*Work required*
Each line in the entries below that holds the string "flex" must be copied.

User interface change data
Start of Block
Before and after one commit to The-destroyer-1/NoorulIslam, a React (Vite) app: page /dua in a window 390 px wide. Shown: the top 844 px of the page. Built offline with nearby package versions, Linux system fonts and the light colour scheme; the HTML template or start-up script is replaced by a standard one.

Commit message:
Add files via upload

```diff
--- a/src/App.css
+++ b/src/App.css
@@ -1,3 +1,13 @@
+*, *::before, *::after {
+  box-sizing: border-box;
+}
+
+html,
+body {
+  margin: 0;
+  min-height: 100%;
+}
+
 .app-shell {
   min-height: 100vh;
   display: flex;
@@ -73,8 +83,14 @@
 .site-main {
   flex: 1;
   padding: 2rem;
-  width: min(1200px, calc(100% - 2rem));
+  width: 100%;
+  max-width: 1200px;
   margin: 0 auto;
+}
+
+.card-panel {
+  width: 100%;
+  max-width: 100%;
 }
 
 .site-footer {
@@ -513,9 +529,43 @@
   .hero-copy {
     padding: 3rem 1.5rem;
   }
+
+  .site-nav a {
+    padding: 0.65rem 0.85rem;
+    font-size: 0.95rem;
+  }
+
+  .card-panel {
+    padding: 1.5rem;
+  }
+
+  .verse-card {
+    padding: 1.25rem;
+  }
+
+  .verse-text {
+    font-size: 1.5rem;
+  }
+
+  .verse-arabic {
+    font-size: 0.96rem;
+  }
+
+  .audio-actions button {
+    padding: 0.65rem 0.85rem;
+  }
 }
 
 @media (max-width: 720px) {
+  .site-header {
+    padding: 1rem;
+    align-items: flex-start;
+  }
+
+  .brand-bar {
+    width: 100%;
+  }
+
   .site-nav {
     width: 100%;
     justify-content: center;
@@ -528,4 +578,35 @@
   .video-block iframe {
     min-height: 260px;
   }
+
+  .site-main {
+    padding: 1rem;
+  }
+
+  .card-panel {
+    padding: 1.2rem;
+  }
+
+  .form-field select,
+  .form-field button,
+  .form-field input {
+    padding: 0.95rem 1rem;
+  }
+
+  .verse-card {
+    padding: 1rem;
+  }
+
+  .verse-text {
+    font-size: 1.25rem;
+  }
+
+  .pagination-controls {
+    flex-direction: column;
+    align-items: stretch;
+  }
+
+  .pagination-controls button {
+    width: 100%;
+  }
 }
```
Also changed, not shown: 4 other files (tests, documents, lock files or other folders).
End of Block
*Answer section*
   display: flex;
   flex: 1;
+    align-items: flex-start;
+    flex-direction: column;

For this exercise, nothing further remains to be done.